But can AB 203 pass the legislature? At our first legislative lobby day in support of AB 203, one legislative aide told us, "There are a thousand bills introduced in the legislature every session." That's a daunting statistic, to be sure, but it also clarifies our task: Through constituent phone calls and meetings, we must raise ourone bill above the sea of a thousand bills, so that it first becomes one of the hundred bills that your legislator has actually heard of, and then one of the few dozen bills that your legislator will vote for. Still discouraged? Ask yourself: How many bills have citizens roaming the halls of the Capitol on their behalf? Ours does, and whether our bill succeeds on what we do, including how many of us make the trip to Madison for the October 20 lobby day in support of AB 203.

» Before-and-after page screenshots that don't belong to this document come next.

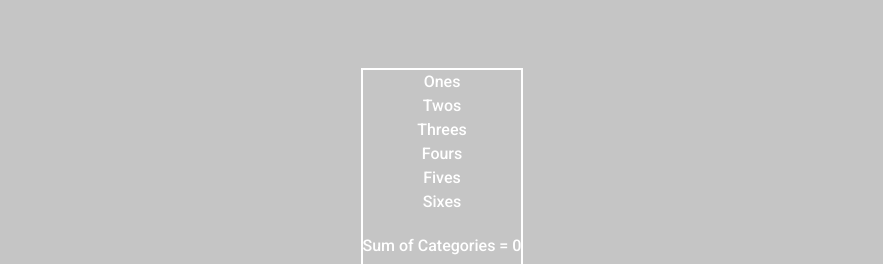
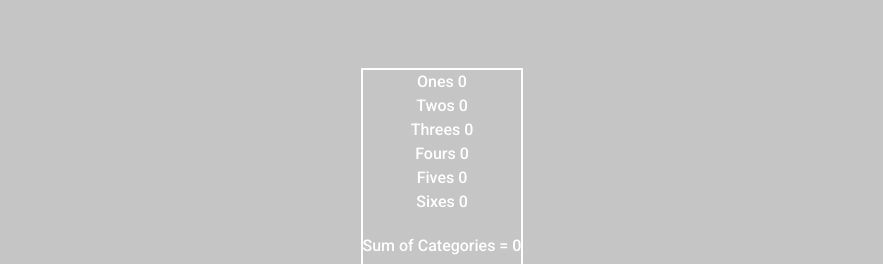
Before and after one commit to chriskstaton/SIXXES, a React (Vite) app: page / in a window 1280 px wide. Shown: the part 652-916 px from the top of the page, without its empty margins (198-1081 px from the left). Built offline with nearby package versions, Linux system fonts and the light colour scheme.

Commit message:
category array filter and sums, rollcount prop

```diff
--- a/src/DiceRoller.tsx
+++ b/src/DiceRoller.tsx
@@ -215,7 +215,10 @@ function DiceRoller() {
 				</Button>
 			</div>
 			<div className="roll-counter">Roll Count: {rollCount}</div>
-			<Scoreboard diceCurrentValueArray={diceCurrentValueArray} />
+			<Scoreboard
+				diceCurrentValueArray={diceCurrentValueArray}
+				rollCount={rollCount}
+			/>
 		</>
 	);
 }
--- a/src/Scoreboard.tsx
+++ b/src/Scoreboard.tsx
@@ -1,7 +1,10 @@
 import { useEffect, useState } from "react";
 import "./Scoreboard.scss";
 
-function Scoreboard(props: { diceCurrentValueArray: number[] }) {
+function Scoreboard(props: {
+	diceCurrentValueArray: number[];
+	rollCount: number;
+}) {
 	const [onesCatVal, setOnesCatVal] = useState(0);
 	const [twosCatVal, setTwosCatVal] = useState(0);
 	const [threesCatVal, setThreesCatVal] = useState(0);
@@ -9,30 +12,34 @@ function Scoreboard(props: { diceCurrentValueArray: number[] }) {
 	const [fivesCatVal, setFivesCatVal] = useState(0);
 	const [sixesCatVal, setSixesCatVal] = useState(0);
 
-	//defaultValue={diceValues filtered and summed}
+	function categoryFilter(arr: number[], value: number) {
+		const onlyCategory = arr.filter((el) => {
+			return el === value;
+		});
+		return onlyCategory.reduce((a, b) => a + b, 0);
+	}
+	var sumOnes = categoryFilter(props.diceCurrentValueArray, 1);
+	var sumTwos = categoryFilter(props.diceCurrentValueArray, 2);
+	var sumThrees = categoryFilter(props.diceCurrentValueArray, 3);
+	var sumFours = categoryFilter(props.diceCurrentValueArray, 4);
+	var sumFives = categoryFilter(props.diceCurrentValueArray, 5);
+	var sumSixes = categoryFilter(props.diceCurrentValueArray, 6);
+
+	useEffect(() => {
+		if (sumOnes || sumTwos || sumThrees || sumFours || sumFives || sumSixes) {
+			console.log(sumOnes, sumTwos, sumThrees, sumFours, sumFives, sumSixes);
+		}
+	}, [props.rollCount]);
 
 	return (
 		<div className="scoreboard-container">
 			<div className="upper-categories">
-				<div className="upper-item">
-					{/* <label> */}
-					Ones
-					{/* <input
-							name="ones"
-							className="input"
-							type="number"
-							pattern="^[0-5]$"
-							defaultValue={" "}
-							value={onesCatVal}
-							onChange={(e) => setOnesCatVal(parseInt(e.target.value))}
-						/> */}
-					{/* </label> */}
-				</div>
-				<div className="upper-item">Twos</div>
-				<div className="upper-item">Threes</div>
-				<div className="upper-item">Fours</div>
-				<div className="upper-item">Fives</div>
-				<div className="upper-item">Sixes</div>
+				<div className="upper-item">Ones {sumOnes}</div>
+				<div className="upper-item">Twos {sumTwos}</div>
+				<div className="upper-item">Threes {sumThrees}</div>
+				<div className="upper-item">Fours {sumFours}</div>
+				<div className="upper-item">Fives {sumFives}</div>
+				<div className="upper-item">Sixes {sumSixes}</div>
 			</div>
 			<div>
 				Sum of Categories ={" "}
```
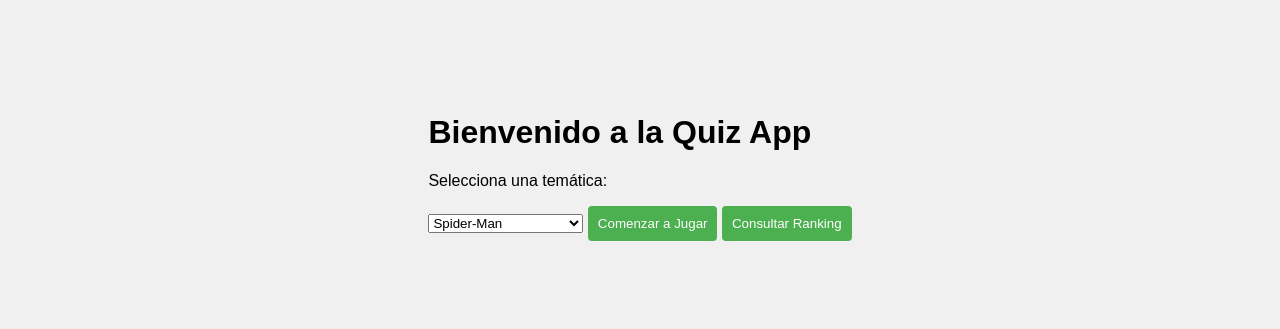
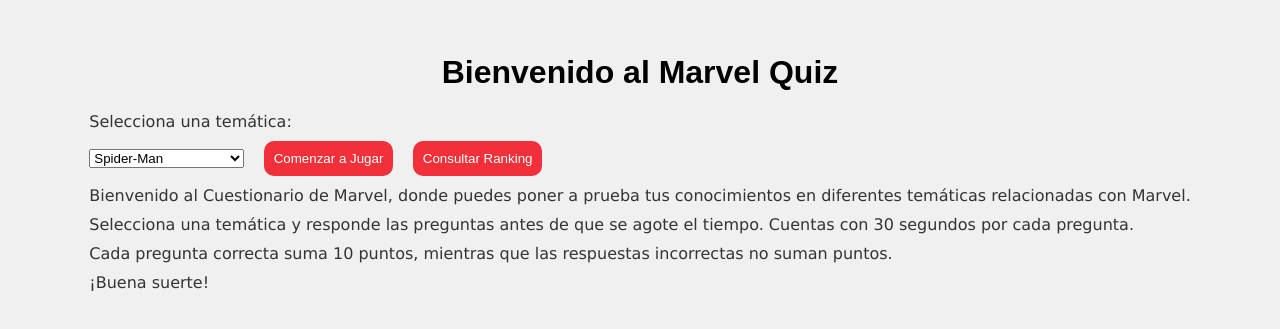
Before and after one commit to germope5/QuizContrareloj, a website: page index.html in a window 1280 px wide. Shown: the part 233-562 px from the top of the page. Drawn offline with Linux system fonts and the light colour scheme.

Commit message:
Agregar Instrucciones y cambios en los estilos

```diff
--- a/css/styles.css
+++ b/css/styles.css
@@ -1,13 +1,3 @@
-body {
-    font-family: 'Arial', sans-serif;
-    margin: 0;
-    padding: 0;
-    display: flex;
-    align-items: center;
-    justify-content: center;
-    height: 100vh;
-    background-color: #f0f0f0;
-}
 
 body {
     font-family: 'Arial', sans-serif;
@@ -43,16 +33,17 @@
 }
 
 button {
-    background-color: #4caf50;
+    background-color: #f1303a;
     color: #fff;
     padding: 10px;
     border: none;
-    border-radius: 4px;
+    border-radius: 10px;
     cursor: pointer;
+    margin-left: 15px;
 }
 
 button:hover {
-    background-color: #45a049;
+    background-color: #F0131E;
 }
 
 .feedback {
@@ -96,3 +87,17 @@
 #puntuacion-final button:hover {
     background-color: #45a049;
 }
+
+h1 {
+    text-align: center;
+}
+
+
+
+#app p {
+    margin: 10px 0;
+    font-size: 16px;
+    color: #333;
+    text-align: justify;
+    font-family:'Lucida Sans', 'Lucida Sans Regular', 'Lucida Grande', 'Lucida Sans Unicode', Geneva, Verdana, sans-serif;
+}
--- a/index.html
+++ b/index.html
@@ -9,7 +9,7 @@
 <body>
     <div id="app">
         <div id="inicio">
-            <h1>Bienvenido a la Quiz App</h1>
+            <h1>Bienvenido al Marvel Quiz</h1>
             <p>Selecciona una temática:</p>
             <select id="tematicas">
                 <option value="spiderman">Spider-Man</option>
@@ -18,6 +18,10 @@
             </select>
             <button onclick="iniciarJuego()">Comenzar a Jugar</button>
             <button onclick="consultarRanking()">Consultar Ranking</button>
+            <p>Bienvenido al Cuestionario de Marvel, donde puedes poner a prueba tus conocimientos en diferentes temáticas relacionadas con Marvel.</p>
+            <p>Selecciona una temática y responde las preguntas antes de que se agote el tiempo. Cuentas con 30 segundos por cada pregunta.</p>
+            <p>Cada pregunta correcta suma 10 puntos, mientras que las respuestas incorrectas no suman puntos.</p>
+            <p>¡Buena suerte!</p>
         </div>
 
         <!-- Agrega aquí el contenido del juego y del ranking (por ejemplo, divs ocultos) -->
```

But will any Governor use the authority given by AB 203 to withhold the Guard? As with the question about whether AB 203 will pass the legislature, the answer depends on us. I can easily imagine, if AB 203 becomes law, a thousand pro-peace citizens (or thousands, even) surrounding the Capitol, demanding that the Governor do the right - and legally proper - thing and refuse the next deployment order to send more of Wisconsin's Guard to Iraq or Afghanistan. When that happens, it will be because those citizens have been provided with an opportunity to protest, closer to home and directed at a target that's more subject to pressure than Harry Reid, Nancy Pelosi, or Barack Obama, and because the Governor has lost an excuse for inaction that he once enjoyed. This is why it's a mistake to see the campaign for AB 203 in opposition to other tactics, such as street protests. Done strategically, a legislative campaign can create opportunities for protest and raise the level of popular interest in street protest.

Clearly, peace movement activity is now at a low ebb. Some cite the "Obama effect", some note that other issues, such as health care, have drawn away the interest of politically active people. These explanations all contain a grain of truth, but the peace movement also needs to examine the types of activities it is promoting, and constantly assess our strategies and tactics and search for new strategies when the old ones clearly aren't working. "Bring the Guard Home - It's the Law!" is one of the new strategies we should be exploring. Whether it leads anywhere depends, at least in part, on us.

Additional Information: 

Steve Burns, Outreach Director
Wisconsin Network for Peace and Justice